▸ **Supplied material**:
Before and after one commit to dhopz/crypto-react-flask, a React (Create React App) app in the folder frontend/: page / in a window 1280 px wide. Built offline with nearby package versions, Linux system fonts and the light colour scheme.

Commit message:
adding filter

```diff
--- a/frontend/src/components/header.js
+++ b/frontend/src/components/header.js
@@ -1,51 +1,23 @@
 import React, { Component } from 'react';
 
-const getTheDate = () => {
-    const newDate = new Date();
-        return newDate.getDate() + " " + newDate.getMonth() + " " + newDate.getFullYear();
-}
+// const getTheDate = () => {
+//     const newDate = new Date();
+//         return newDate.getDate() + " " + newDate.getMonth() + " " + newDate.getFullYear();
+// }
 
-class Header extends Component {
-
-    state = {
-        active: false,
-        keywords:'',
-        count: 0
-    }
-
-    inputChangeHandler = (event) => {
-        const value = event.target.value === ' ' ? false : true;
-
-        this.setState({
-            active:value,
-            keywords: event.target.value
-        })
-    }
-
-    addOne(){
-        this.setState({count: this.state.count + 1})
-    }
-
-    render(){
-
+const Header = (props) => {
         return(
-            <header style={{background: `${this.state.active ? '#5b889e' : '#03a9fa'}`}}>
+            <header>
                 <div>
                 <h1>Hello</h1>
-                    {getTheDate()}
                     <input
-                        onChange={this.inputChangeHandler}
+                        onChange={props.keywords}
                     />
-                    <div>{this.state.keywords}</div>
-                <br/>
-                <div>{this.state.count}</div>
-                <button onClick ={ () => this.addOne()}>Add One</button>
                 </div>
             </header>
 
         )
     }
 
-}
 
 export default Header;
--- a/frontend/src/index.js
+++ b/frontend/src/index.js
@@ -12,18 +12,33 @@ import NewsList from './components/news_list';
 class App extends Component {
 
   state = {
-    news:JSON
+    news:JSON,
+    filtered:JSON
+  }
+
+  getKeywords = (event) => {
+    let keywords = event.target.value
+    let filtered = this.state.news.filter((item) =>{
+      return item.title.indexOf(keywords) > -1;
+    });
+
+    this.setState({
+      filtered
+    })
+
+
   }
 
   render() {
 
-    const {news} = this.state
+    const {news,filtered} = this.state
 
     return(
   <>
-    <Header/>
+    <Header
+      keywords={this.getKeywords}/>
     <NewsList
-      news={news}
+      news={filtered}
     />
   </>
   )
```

▸ **Your objective**:
The response should consist of every record, written out exactly as given.

▸ **Your solution**:
Before and after one commit to dhopz/crypto-react-flask, a React (Create React App) app in the folder frontend/: page / in a window 1280 px wide. Built offline with nearby package versions, Linux system fonts and the light colour scheme.

Commit message:
adding filter

```diff
--- a/frontend/src/components/header.js
+++ b/frontend/src/components/header.js
@@ -1,51 +1,23 @@
 import React, { Component } from 'react';
 
-const getTheDate = () => {
-    const newDate = new Date();
-        return newDate.getDate() + " " + newDate.getMonth() + " " + newDate.getFullYear();
-}
+// const getTheDate = () => {
+//     const newDate = new Date();
+//         return newDate.getDate() + " " + newDate.getMonth() + " " + newDate.getFullYear();
+// }
 
-class Header extends Component {
-
-    state = {
-        active: false,
-        keywords:'',
-        count: 0
-    }
-
-    inputChangeHandler = (event) => {
-        const value = event.target.value === ' ' ? false : true;
-
-        this.setState({
-            active:value,
-            keywords: event.target.value
-        })
-    }
-
-    addOne(){
-        this.setState({count: this.state.count + 1})
-    }
-
-    render(){
-
+const Header = (props) => {
         return(
-            <header style={{background: `${this.state.active ? '#5b889e' : '#03a9fa'}`}}>
+            <header>
                 <div>
                 <h1>Hello</h1>
-                    {getTheDate()}
                     <input
-                        onChange={this.inputChangeHandler}
+                        onChange={props.keywords}
                     />
-                    <div>{this.state.keywords}</div>
-                <br/>
-                <div>{this.state.count}</div>
-                <button onClick ={ () => this.addOne()}>Add One</button>
                 </div>
             </header>
 
         )
     }
 
-}
 
 export default Header;
--- a/frontend/src/index.js
+++ b/frontend/src/index.js
@@ -12,18 +12,33 @@ import NewsList from './components/news_list';
 class App extends Component {
 
   state = {
-    news:JSON
+    news:JSON,
+    filtered:JSON
+  }
+
+  getKeywords = (event) => {
+    let keywords = event.target.value
+    let filtered = this.state.news.filter((item) =>{
+      return item.title.indexOf(keywords) > -1;
+    });
+
+    this.setState({
+      filtered
+    })
+
+
   }
 
   render() {
 
-    const {news} = this.state
+    const {news,filtered} = this.state
 
     return(
   <>
-    <Header/>
+    <Header
+      keywords={this.getKeywords}/>
     <NewsList
-      news={news}
+      news={filtered}
     />
   </>
   )
```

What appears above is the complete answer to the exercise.